Great entrepreneurs don’t make stuff. They make meaning. Entrepreneurs don’t sell “products,” they sell experiences

The woodcutter and the blunt saw

Cutting Wood
There is a story of a woodcutter whose job is to cut down trees in a forest. He has a certain target to meet. He works very hard, but he is so busy trying to achieve his target that he never takes time to sharpen his saw. Each day it takes him longer and longer to reach his target, and he is exhausted. A passer-by asks him why he does not take the time to sharpen his saw.

The woodcutter replies that the is too busy working to take the time to sharpen it.

What the woodcutter does not realise is that the short time taken to sharpen his saw would save him many more hours of hard work in the future.

This story is often told in the context of time management. For me, there is a far more instructive lesson to be learnt.

The entrepreneur’s tool is his mind. This is where the business is conceived, and without a sharp mind, growth is unlikely.

Entrepreneurs who do not take the time to sharpen their tools will, like the woodcutter, find themselves exhausted and ultimately, working far harder than they need for less reward.

A sharp mind makes the work easier and the entrepreneur more efficient.

As an entrepeneur, the noise in your head can drown out any rational thought. There is relentless pressure that seems to come from all directions. You may feel that you have no resources left. An entrepreneur, without resources, whether physical, spiritual, mental or emotional, is unlikely to succeed.

It is imperative that you give yourself the space and permission to just ‘be’ and allow your mind to wander, without judgement and without critical correction.

In this way, you give yourself an opportunity to tap into your powerful subconscious which, in my experience, always produces results.

We are not living in a movie

We’re not even living in a lousy reality show, or in some TV series with endless seasons.

Entertainment has seduced us into believing that we have a chance to live the life they live in the movies.

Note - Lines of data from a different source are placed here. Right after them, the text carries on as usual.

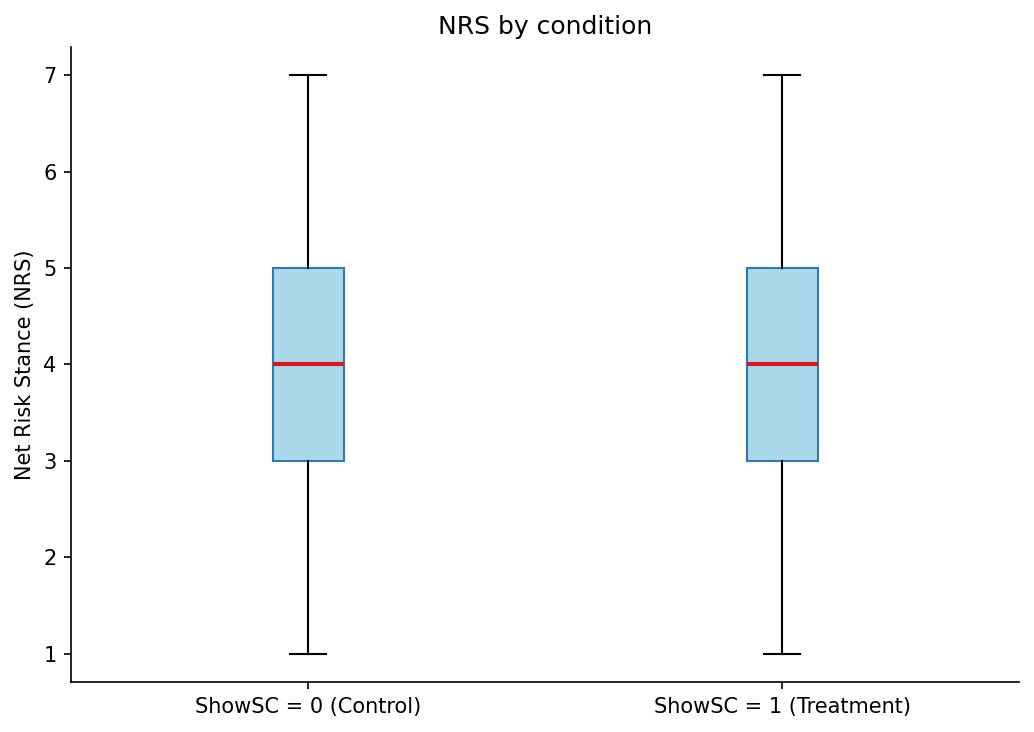
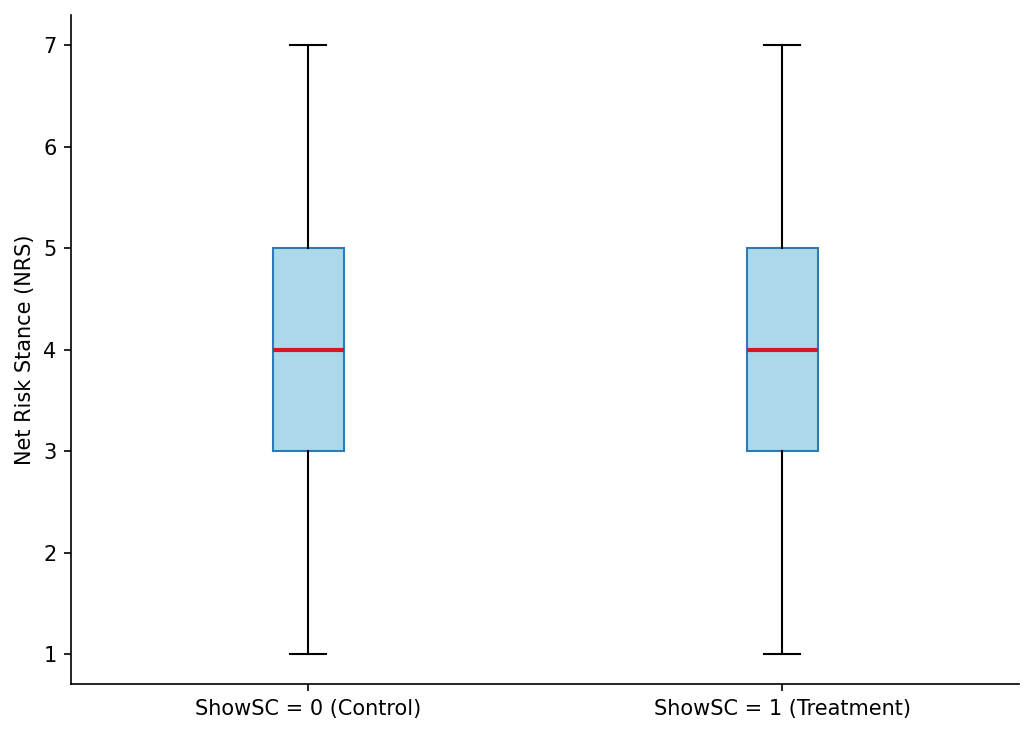
Round-2 #198: remove duplicate baked-in figure titles (Fig 5.2/5.3/5.4)
Single-panel charts had a matplotlib title baked into the PNG that duplicated
the markdown figure caption (e.g. Fig 5.4: caption 'Distribution of the
Composite Shock Score' + in-chart title 'Shock Score distribution'). Dropped
the set_title() calls for fig_nrs_distribution, fig_nrs_by_condition, and
fig_sc_distribution so the markdown caption is the sole title. Multi-panel
(a)/(b) labels in Fig 5.1 and 5.7 are kept (they label subplots, not
duplicates). Regenerated the three figures.

diff --git a/8_statistical_analysis.py b/8_statistical_analysis.py
@@ -574,7 +574,6 @@ def _fig_nrs_distribution(nrs: pd.Series) -> None:
     ax.hist(nrs, bins=7, range=(0.5, 7.5), color="#2c7bb6", edgecolor="white")
     ax.set_xlabel("Net Risk Stance (NRS)")
     ax.set_ylabel("Frequency")
-    ax.set_title("Distribution of NRS responses")
     ax.set_xticks(range(1, 8))
     _apa_style(ax)
     fig.tight_layout()
@@ -590,7 +589,6 @@ def _fig_nrs_by_condition(sc0: pd.Series, sc1: pd.Series) -> None:
                     boxprops=dict(facecolor="#abd9e9", color="#2c7bb6"),
                     medianprops=dict(color="#d7191c", linewidth=2))
     ax.set_ylabel("Net Risk Stance (NRS)")
-    ax.set_title("NRS by condition")
     _apa_style(ax)
     fig.tight_layout()
     fig.savefig(FIGURES_DIR / "fig_nrs_by_condition.png", dpi=150, bbox_inches="tight")
@@ -622,7 +620,6 @@ def _fig_sc_distribution(scen_df: pd.DataFrame) -> None:
 
     ax.set_xlabel("Shock Score")
     ax.set_ylabel("Density")
-    ax.set_title("Shock Score distribution across scenarios")
     ax.legend()
     _apa_style(ax)
     fig.tight_layout()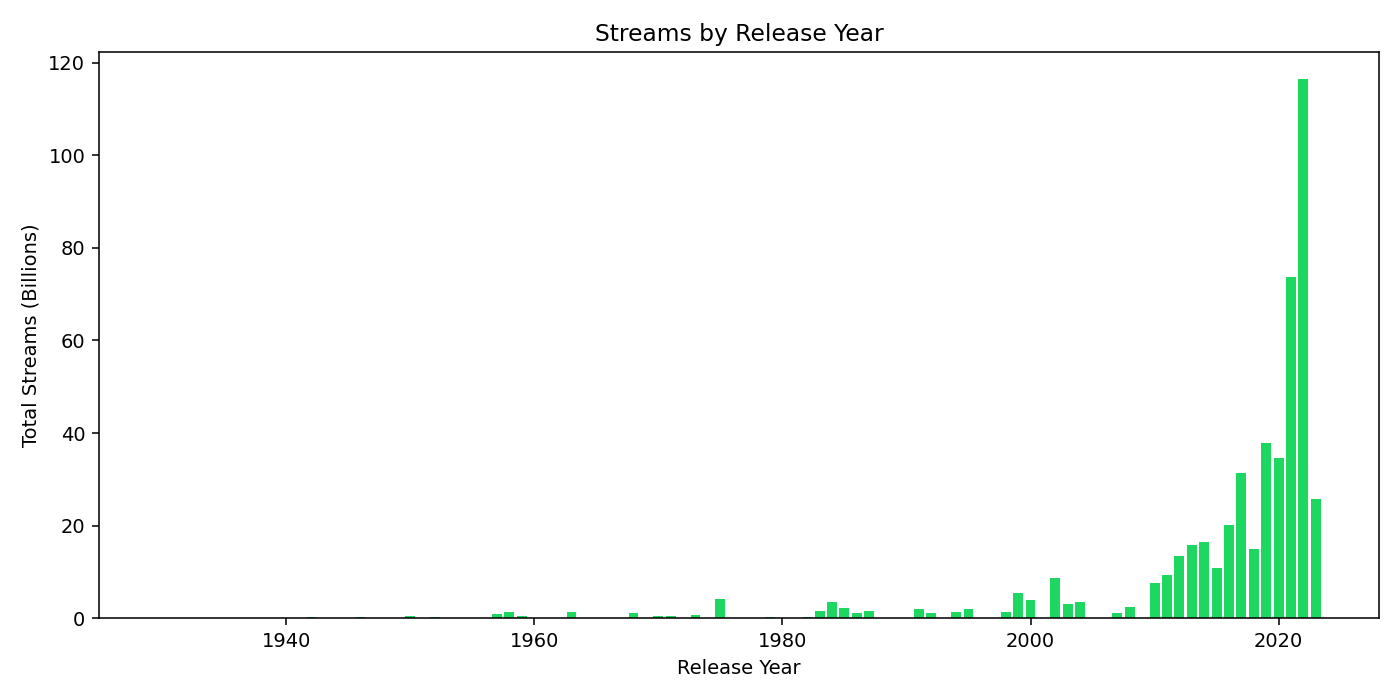
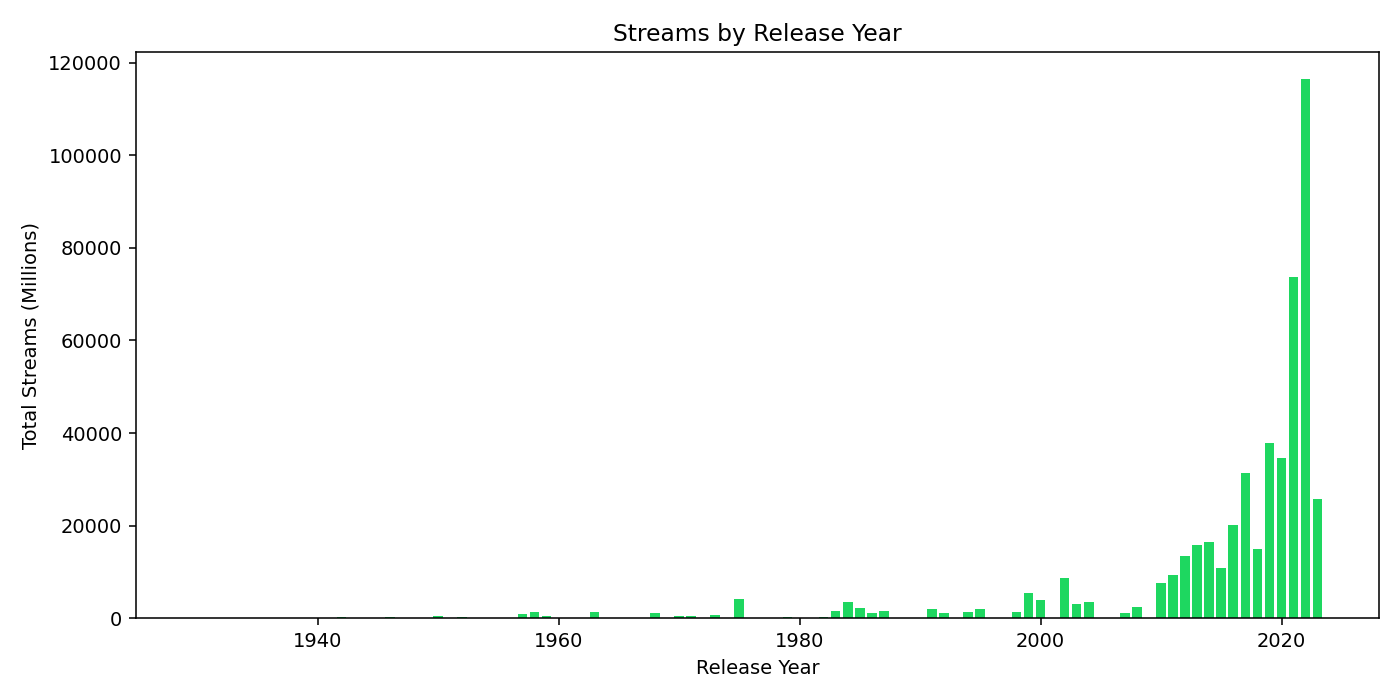
changes mostly to visuals.py

diff --git a/styles.css b/styles.css
@@ -1,4 +1,4 @@
-/* Global reset and typography */
+/* Base reset and typography */
 * {
     box-sizing: border-box;
     margin: 0;
@@ -120,7 +120,7 @@ nav a.active {
     box-shadow: 0 8px 24px rgba(0, 0, 0, 0.35);
 }
 
-/* Visualization cards */
+/* the Visualizations section */
 .viz-card {
     background: #181818;
     border-radius: 10px;
@@ -144,77 +144,6 @@ nav a.active {
     gap: 1rem;
 }
 
-.file-inputs {
-    display: grid;
-    grid-template-columns: repeat(auto-fit, minmax(260px, 1fr));
-    gap: 0.75rem;
-}
-
-.file-inputs label {
-    display: flex;
-    flex-direction: column;
-    gap: 0.35rem;
-    font-weight: 600;
-}
-
-.file-inputs input {
-    background: #121212;
-    color: #e5e5e5;
-    padding: 0.5rem;
-    border: 1px solid rgba(255, 255, 255, 0.1);
-    border-radius: 8px;
-}
-
-.actions {
-    display: flex;
-    align-items: center;
-    gap: 0.75rem;
-    flex-wrap: wrap;
-}
-
-.actions button {
-    padding: 0.55rem 1.1rem;
-    background: #1DB954;
-    color: #0b0b0b;
-    border: none;
-    border-radius: 8px;
-    font-weight: 700;
-    cursor: pointer;
-}
-
-.actions button:hover {
-    transform: translateY(-1px);
-    box-shadow: 0 6px 14px rgba(0, 0, 0, 0.35);
-}
-
-.actions .hint {
-    color: #b3b3b3;
-    font-size: 0.95rem;
-}
-
-.status {
-    padding: 0.5rem 0.75rem;
-    background: #121212;
-    border-radius: 8px;
-    border: 1px solid rgba(255, 255, 255, 0.08);
-}
-
-.chart {
-    min-height: 320px;
-}
-
-/* Collapsible text helper */
-.collapsible.collapsed {
-    max-height: 0;
-    overflow: hidden;
-    opacity: 0;
-    transition: max-height 0.3s ease, opacity 0.3s ease;
-}
-
-.collapsible {
-    transition: max-height 0.3s ease, opacity 0.3s ease;
-}
-
 /* Footer */
 footer {
     background: #0f0f0f;
@@ -234,22 +163,6 @@ footer {
 
 .back-to-top:hover {
     background: rgba(29, 185, 84, 0.15);
-}
-
-.toggle-btn {
-    display: inline-block;
-    margin-bottom: 0.5rem;
-    padding: 0.35rem 0.75rem;
-    background: rgba(29, 185, 84, 0.12);
-    color: #1DB954;
-    border: 1px solid #1DB954;
-    border-radius: 6px;
-    cursor: pointer;
-    font-weight: 600;
-}
-
-.toggle-btn:hover {
-    background: rgba(29, 185, 84, 0.2);
 }
 
 /* Media query for smaller screens */

diff --git a/index.html b/index.html
@@ -34,7 +34,7 @@
                 <ol>
                     <li>Place <code>moststreamedsongs.csv</code> and <code>spotify_history.csv</code> in this folder (use the bundled ones or your own exports).</li>
                     <li>Run <code>python visuals.py</code> to clean the data and generate fresh PNG charts in <code>img/</code>.</li>
-                    <li>Open or refresh this page to see the PNGs. No uploads or browser scripting needed.</li>
+                    <li>Open or refresh this page to see the PNGs. Swap in new CSVs and rerun the script any time.</li>
                 </ol>
                 <p>If a chart looks empty, check that your files have track name, artist name, streams (global), and msPlayed/endTime (history).</p>
             </div>
@@ -169,7 +169,5 @@
         <p>Created by Noah Boyd and Jack Bertram for our data visualization course project.</p>
         <a href="#home" class="back-to-top">Back to top</a>
     </footer>
-
-    <script src="script.js"></script>
 </body>
 </html>

diff --git a/visuals.py b/visuals.py
@@ -9,13 +9,12 @@ Charts are written into img/ and referenced by index.html as static PNGs.
 from pathlib import Path
 
 import matplotlib.pyplot as plt
-import numpy as np
 import pandas as pd
 
 IMG_DIR = Path("img")
 IMG_DIR.mkdir(exist_ok=True)
 
-
+#saving visualizations as png, double check folder exists when importing onto github
 def save_fig(name: str) -> None:
     plt.tight_layout()
     plt.savefig(IMG_DIR / name, dpi=140)
@@ -27,16 +26,7 @@ def truncate_label(text: str, max_len: int = 40) -> str:
     text = text or ""
     return text if len(text) <= max_len else text[: max_len - 3] + "..."
 
-
-def scale_values(values):
-    """Return scaled values and a simple unit label if numbers are large."""
-    max_val = max(values) if values else 0
-    if max_val >= 1_000_000_000:
-        return [v / 1_000_000_000 for v in values], "Billions"
-    if max_val >= 1_000_000:
-        return [v / 1_000_000 for v in values], "Millions"
-    return values, None
-
+#BELOW IS FOR STREAMED SONGS CSV
 
 # ---------------- Data loading ----------------
 def load_global(path: str = "moststreamedsongs.csv") -> pd.DataFrame:
@@ -55,6 +45,8 @@ def load_global(path: str = "moststreamedsongs.csv") -> pd.DataFrame:
     return df.dropna(subset=["streams"])
 
 
+##BELOW IS FOR SPOTIFY USER DATA
+
 def load_user(path: str = "spotify_history.csv") -> pd.DataFrame:
     df = pd.read_csv(path)
     # Normalize column names we expect from Spotify exports
@@ -69,6 +61,7 @@ def load_user(path: str = "spotify_history.csv") -> pd.DataFrame:
             "ts": "end_time",
         }
     )
+    # USE https://pandas.pydata.org/docs/reference/api/pandas.to_numeric.html and datetime section for reference  below
     if "end_time" not in df and "ts" in df:
         df["end_time"] = df["ts"]
     if "end_time" not in df and "timestamp" in df:
@@ -85,10 +78,9 @@ def plot_global_top_songs(df: pd.DataFrame, n: int = 20) -> None:
     top = df.nlargest(n, "streams")[::-1]
     plt.figure(figsize=(9, 10))
     labels = (top["track_name"] + " — " + top["artist_name"]).apply(lambda s: truncate_label(s, 45))
-    scaled_streams, unit = scale_values(top["streams"].tolist())
-    plt.barh(labels, scaled_streams, color="#1DB954")
-    x_label = "Total Streams" + (f" ({unit})" if unit else "")
-    plt.xlabel(x_label)
+    streams_billions = top["streams"] / 1_000_000_000
+    plt.barh(labels, streams_billions, color="#1DB954")
+    plt.xlabel("Total Streams (Billions)")
     plt.title(f"Top {n} Most Streamed Songs")
     save_fig("global_top_songs.png")
 
@@ -97,11 +89,10 @@ def plot_release_year(df: pd.DataFrame) -> None:
     valid = df.dropna(subset=["release_year"])
     grouped = valid.groupby("release_year")["streams"].sum()
     plt.figure(figsize=(10, 5))
-    scaled, unit = scale_values(grouped.values.tolist())
-    plt.bar(grouped.index, scaled, color="#1ED760")
+    streams_millions = grouped.values / 1_000_000
+    plt.bar(grouped.index, streams_millions, color="#1ED760")
     plt.xlabel("Release Year")
-    y_label = "Total Streams" + (f" ({unit})" if unit else "")
-    plt.ylabel(y_label)
+    plt.ylabel("Total Streams (Millions)")
     plt.title("Streams by Release Year")
     save_fig("global_year_streams.png")
 
@@ -116,30 +107,6 @@ def plot_concentration(df: pd.DataFrame) -> None:
     plt.ylim(0, 1.05)
     plt.title("Stream Concentration")
     save_fig("global_stream_concentration.png")
-
-
-def plot_energy_valence(df: pd.DataFrame) -> None:
-    if "energy" not in df or "valence" not in df:
-        return
-    sizes = df["streams"] / df["streams"].max() * 800
-    plt.figure(figsize=(8, 6))
-    scatter = plt.scatter(df["energy"], df["valence"], s=sizes, c=df["energy"], cmap="Greens", alpha=0.7)
-    plt.xlabel("Energy")
-    plt.ylabel("Valence")
-    plt.title("Energy vs Valence")
-    plt.colorbar(scatter, label="Energy")
-    save_fig("global_energy_valence.png")
-
-
-def plot_bpm(df: pd.DataFrame) -> None:
-    if "tempo" not in df:
-        return
-    plt.figure(figsize=(8, 5))
-    plt.hist(df["tempo"].dropna(), bins=30, color="#1DB954")
-    plt.xlabel("BPM")
-    plt.ylabel("Count")
-    plt.title("Tempo Distribution")
-    save_fig("global_bpm.png")
 
 
 # ---------------- User charts ----------------
@@ -164,19 +131,11 @@ def plot_user_top_tracks(df: pd.DataFrame, n: int = 15) -> None:
 
 
 def plot_user_hour(df: pd.DataFrame) -> None:
-    if "end_time" not in df:
-        plt.figure(figsize=(8, 4))
-        plt.text(0.5, 0.5, "No end_time column", ha="center")
-        save_fig("user_hour.png")
-        return
-    hours = df.dropna(subset=["end_time"]).copy()
+    hours = df.copy()
     hours["end_time"] = pd.to_datetime(hours["end_time"], errors="coerce")
     hours = hours.dropna(subset=["end_time"])
-    if hours.empty:
-        totals = pd.Series([0] * 24, index=range(24))
-    else:
-        hours["hour"] = hours["end_time"].dt.hour
-        totals = hours.groupby("hour")["hours_played"].sum().reindex(range(24), fill_value=0)
+    hours["hour"] = hours["end_time"].dt.hour
+    totals = hours.groupby("hour")["hours_played"].sum().reindex(range(24), fill_value=0)
     plt.figure(figsize=(10, 4))
     plt.bar(totals.index, totals.values, color="#1DB954")
     plt.xlabel("Hour of Day")
@@ -189,17 +148,16 @@ def plot_user_hour(df: pd.DataFrame) -> None:
 def overlap(user_df: pd.DataFrame, global_df: pd.DataFrame) -> pd.DataFrame:
     user = user_df.copy()
     global_copy = global_df.copy()
-    user["key"] = (user["track_name"] + "|" + user["artist_name"]).str.lower().str.strip()
+    user["key"] = (user["track_name"] + "|" + user["artist_name"]).str.lower().str.strip() #trimmed key for merge
     global_copy["key"] = (global_copy["track_name"] + "|" + global_copy["artist_name"]).str.lower().str.strip()
-    merged = user.merge(global_copy, on="key", suffixes=("_user", "_global"))
-    # Ensure we have a clear hours column for the user side.
-    if "hours_played_user" not in merged.columns and "hours_played" in merged.columns:
-        merged = merged.rename(columns={"hours_played": "hours_played_user"})
+    merged = user.merge(global_copy, on="key", suffixes=("_user", "_global")) #troubleshooting: https://pandas.pydata.org/docs/reference/api/pandas.DataFrame.add_suffix.html
+    merged = merged.rename(columns={"hours_played": "hours_played_user"}, errors="ignore")
     return merged
 
 
+
 def plot_overlap_bar(merged: pd.DataFrame, user_df: pd.DataFrame) -> None:
-    hours_on_hits = merged["hours_played_user"].sum() if "hours_played_user" in merged else 0
+    hours_on_hits = merged["hours_played_user"].sum()
     total_hours = user_df["hours_played"].sum()
     other_hours = max(total_hours - hours_on_hits, 0)
 
@@ -212,11 +170,6 @@ def plot_overlap_bar(merged: pd.DataFrame, user_df: pd.DataFrame) -> None:
 
 def plot_overlap_top_tracks(merged: pd.DataFrame, top_n: int = 10) -> None:
     """Top overlapping tracks by hours listened."""
-    if merged.empty:
-        plt.figure(figsize=(6, 4))
-        plt.text(0.5, 0.5, "No overlapping songs found", ha="center")
-        save_fig("user_overlap_top_tracks.png")
-        return
     labels = merged["track_name_user"] + " — " + merged["artist_name_user"]
     totals = (
         merged.assign(label=labels)
@@ -233,42 +186,15 @@ def plot_overlap_top_tracks(merged: pd.DataFrame, top_n: int = 10) -> None:
     save_fig("user_overlap_top_tracks.png")
 
 
-def plot_feature_profile(merged: pd.DataFrame, global_df: pd.DataFrame) -> None:
-    features = [c for c in ["danceability", "energy", "valence", "tempo"] if c in global_df.columns]
-    if len(features) < 3 or merged.empty:
-        return
-
-    global_means = global_df[features].mean()
-    user_means = merged[[f + "_global" for f in features]].mean()
-
-    angles = np.linspace(0, 2 * np.pi, len(features), endpoint=False)
-    angles = np.concatenate([angles, [angles[0]]])
-    g_vals = np.concatenate([global_means.values, [global_means.values[0]]])
-    u_vals = np.concatenate([user_means.values, [user_means.values[0]]])
-
-    fig, ax = plt.subplots(figsize=(7, 7), subplot_kw={"polar": True})
-    ax.plot(angles, g_vals, label="Global", color="#1DB954")
-    ax.fill(angles, g_vals, alpha=0.25, color="#1DB954")
-    ax.plot(angles, u_vals, label="User Overlap", color="#1ED760")
-    ax.fill(angles, u_vals, alpha=0.25, color="#1ED760")
-    ax.set_xticks(angles[:-1])
-    ax.set_xticklabels(features)
-    ax.set_title("Audio Feature Profile")
-    ax.legend(loc="upper right")
-    save_fig("user_vs_global_radar.png")
-
-
 # ---------------- Entry point ----------------
-if __name__ == "__main__":
-    global_df = load_global()
+if __name__ == "__main__": # block only runs if script is run directly, not when imported  
+    global_df = load_global() # https://pandas.pydata.org/docs/reference/api/pandas.DataFrame.merge.html
     user_df = load_user()
     merged = overlap(user_df, global_df)
 
     plot_global_top_songs(global_df)
     plot_release_year(global_df)
     plot_concentration(global_df)
-    plot_energy_valence(global_df)
-    plot_bpm(global_df)
 
     plot_user_top_artists(user_df)
     plot_user_top_tracks(user_df)
@@ -276,5 +202,3 @@ if __name__ == "__main__":
 
     plot_overlap_bar(merged, user_df)
     plot_overlap_top_tracks(merged)
-    if not merged.empty:
-        plot_feature_profile(merged, global_df)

Even the people in the movies don’t live that life.

It doesn’t take 135 minutes to make a life, it takes almost a century.

Everything doesn’t depend on what happens in the next ninety seconds. Ever.

The people around us don’t live secret lives. Spaceships and evil cowboys and diseases are not going to turn the world upside down tomorrow, either.

Life is actually far much better than it is in the movies. And it even takes longer.